Katrina vanden Heuvel (editor, The Nation) highlights an important documentary series on her blog Editor's Cut (

Last week, the BBC re-broadcast a provocative documentary series which challenges the idea that Al Qaeda is the center of a uniquely powerful, unified and well-organized international terrorist conspiracy.

"The attacks on September 11th," according to the film's director Adam Curtis--one of Britain's leading documentary filmmakers--"were not the expression of a confident and growing movement. They were acts of desperation by a small group frustrated by their failure which they blamed on the power of America. It is also important," Curtis adds, "to realize that many within the Islamist movement were against this strategy." (This view accords with those held by terrorism experts--like Peter Bergen--who argue that Al Qaeda is largely a spent force that has changed from a tight-knit organization capable of carrying out 9/11 to more of an ideological threat with loose networks in many nations.)

The film also challenges other accepted articles of faith in the so-called war on terror, and documents that much of what we have been told about a centralized, international terrorist threat "is a fantasy that has been exaggerated and distorted by politicans.

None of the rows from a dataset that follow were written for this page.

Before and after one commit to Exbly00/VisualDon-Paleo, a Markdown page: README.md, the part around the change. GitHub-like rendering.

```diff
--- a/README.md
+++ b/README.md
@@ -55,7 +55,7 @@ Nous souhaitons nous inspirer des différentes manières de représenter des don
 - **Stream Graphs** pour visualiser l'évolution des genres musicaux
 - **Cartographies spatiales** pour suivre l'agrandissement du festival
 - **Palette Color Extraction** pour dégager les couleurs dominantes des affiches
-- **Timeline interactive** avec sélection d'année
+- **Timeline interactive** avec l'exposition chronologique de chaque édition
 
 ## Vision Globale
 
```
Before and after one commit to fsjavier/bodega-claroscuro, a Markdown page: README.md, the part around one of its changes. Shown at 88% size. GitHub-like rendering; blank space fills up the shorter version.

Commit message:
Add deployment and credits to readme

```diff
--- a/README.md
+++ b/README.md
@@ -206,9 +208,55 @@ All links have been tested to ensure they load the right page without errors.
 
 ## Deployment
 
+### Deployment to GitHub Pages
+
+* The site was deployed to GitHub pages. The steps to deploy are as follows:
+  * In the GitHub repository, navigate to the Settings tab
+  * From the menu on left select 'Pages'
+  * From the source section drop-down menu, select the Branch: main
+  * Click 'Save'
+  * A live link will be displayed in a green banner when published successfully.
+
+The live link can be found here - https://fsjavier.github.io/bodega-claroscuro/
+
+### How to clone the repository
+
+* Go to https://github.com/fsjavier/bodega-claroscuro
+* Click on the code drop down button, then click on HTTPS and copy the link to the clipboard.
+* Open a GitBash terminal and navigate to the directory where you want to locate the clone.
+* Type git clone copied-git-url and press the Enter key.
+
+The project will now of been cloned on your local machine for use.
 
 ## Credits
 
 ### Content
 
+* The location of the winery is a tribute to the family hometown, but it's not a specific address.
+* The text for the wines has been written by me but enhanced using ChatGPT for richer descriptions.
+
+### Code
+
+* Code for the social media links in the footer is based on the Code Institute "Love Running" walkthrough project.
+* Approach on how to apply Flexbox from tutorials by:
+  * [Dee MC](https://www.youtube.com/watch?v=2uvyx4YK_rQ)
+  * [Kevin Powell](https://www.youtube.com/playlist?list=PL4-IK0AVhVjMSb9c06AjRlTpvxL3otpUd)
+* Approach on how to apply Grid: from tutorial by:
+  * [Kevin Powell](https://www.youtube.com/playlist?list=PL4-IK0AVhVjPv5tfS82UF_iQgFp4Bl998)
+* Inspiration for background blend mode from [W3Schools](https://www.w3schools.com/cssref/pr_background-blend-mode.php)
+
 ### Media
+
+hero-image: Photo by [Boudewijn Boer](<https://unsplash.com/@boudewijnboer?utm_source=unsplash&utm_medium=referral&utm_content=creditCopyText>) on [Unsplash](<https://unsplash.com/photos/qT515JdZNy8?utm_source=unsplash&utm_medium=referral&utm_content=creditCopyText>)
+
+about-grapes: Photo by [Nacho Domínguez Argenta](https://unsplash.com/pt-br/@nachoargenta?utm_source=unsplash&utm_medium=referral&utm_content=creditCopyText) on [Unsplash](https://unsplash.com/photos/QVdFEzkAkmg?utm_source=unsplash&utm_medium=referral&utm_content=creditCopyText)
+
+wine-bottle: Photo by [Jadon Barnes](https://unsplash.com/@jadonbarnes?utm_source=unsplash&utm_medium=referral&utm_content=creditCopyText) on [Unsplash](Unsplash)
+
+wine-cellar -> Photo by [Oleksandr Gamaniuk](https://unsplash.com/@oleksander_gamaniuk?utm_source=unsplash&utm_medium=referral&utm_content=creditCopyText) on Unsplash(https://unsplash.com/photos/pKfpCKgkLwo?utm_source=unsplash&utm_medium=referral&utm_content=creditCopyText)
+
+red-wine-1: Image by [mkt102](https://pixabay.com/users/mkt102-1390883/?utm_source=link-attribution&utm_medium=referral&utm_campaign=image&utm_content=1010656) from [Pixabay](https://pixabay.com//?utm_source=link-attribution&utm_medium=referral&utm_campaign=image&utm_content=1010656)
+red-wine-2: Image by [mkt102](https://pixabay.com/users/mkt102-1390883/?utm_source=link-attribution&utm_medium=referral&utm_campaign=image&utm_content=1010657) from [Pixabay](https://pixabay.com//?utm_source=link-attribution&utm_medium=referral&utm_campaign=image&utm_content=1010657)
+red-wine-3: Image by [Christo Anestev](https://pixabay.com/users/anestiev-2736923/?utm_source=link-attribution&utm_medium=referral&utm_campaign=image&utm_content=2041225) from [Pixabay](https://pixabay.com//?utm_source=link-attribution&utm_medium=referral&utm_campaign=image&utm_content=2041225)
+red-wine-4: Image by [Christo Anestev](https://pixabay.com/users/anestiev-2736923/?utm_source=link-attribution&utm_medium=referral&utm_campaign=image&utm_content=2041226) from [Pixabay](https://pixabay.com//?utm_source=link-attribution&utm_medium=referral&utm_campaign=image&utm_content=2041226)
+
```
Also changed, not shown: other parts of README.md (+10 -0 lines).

It is a dark illusion that has spread unquestioned through governments around the world, the security services and the international media."

It's very well done and will make you think. If you haven't seen it, please visit Information Clearing House ( which has provided it since at least October. Scroll down to "video links" and look for "The Power of Nightmares."

And I know most of you already check Iraq Dispatches on your own with no heads up, let me point out that Dahr Jamail has a new post up today ( on the mood as the election looms:

With the "elections" just three days away, people are terrified. Families are fleeing Baghdad much as they did prior to the invasion of the country. Seeking refuge from what everyone fears to be a massive onslaught of violence in the capital city, huge lines of cars are stacked up at checkpoints on the outer edges of the city.

Policemen and Iraqi soldiers are trying to convince people to stay in the city and vote.

Nobody is listening to them.

Whereas Baghdad is filled with Fallujah refugees, now villages and smaller cities on the outskirts of Baghdad are filling up with election refugees.

Yet these places aren't safe either. In Baquba attacks on polling stations are a near daily occurrence. Mortar attacks are common on polling stations even as far south as Basra. A truck bomb struck a Kurdish political party headquarters in a small town near Mosul, killing 15 people, wounding twice that many. A string of car bombs detonated at polling stations in Kirkuk, which was already under an 8pm-5am curfew, killing 10 Iraqis.

Here in Baghdad, although the High Commission for Elections in Iraq has yet to announce their locations, schools which are being converted into polling stations are already being attacked.

Iraqis who live near these schools are terrorized at the prospect.

"They can block the whole city and people cannot move," says a man speaking to me on condition of anonymity, "The city is dead, the people are dead. For what? For these forced elections!"

He is angry and frustrated because his street is now blocked as he lives near a small yellow middle school that is going to be used as a polling station.

[Note this post has been edited to correct font errors when copying and pasting.]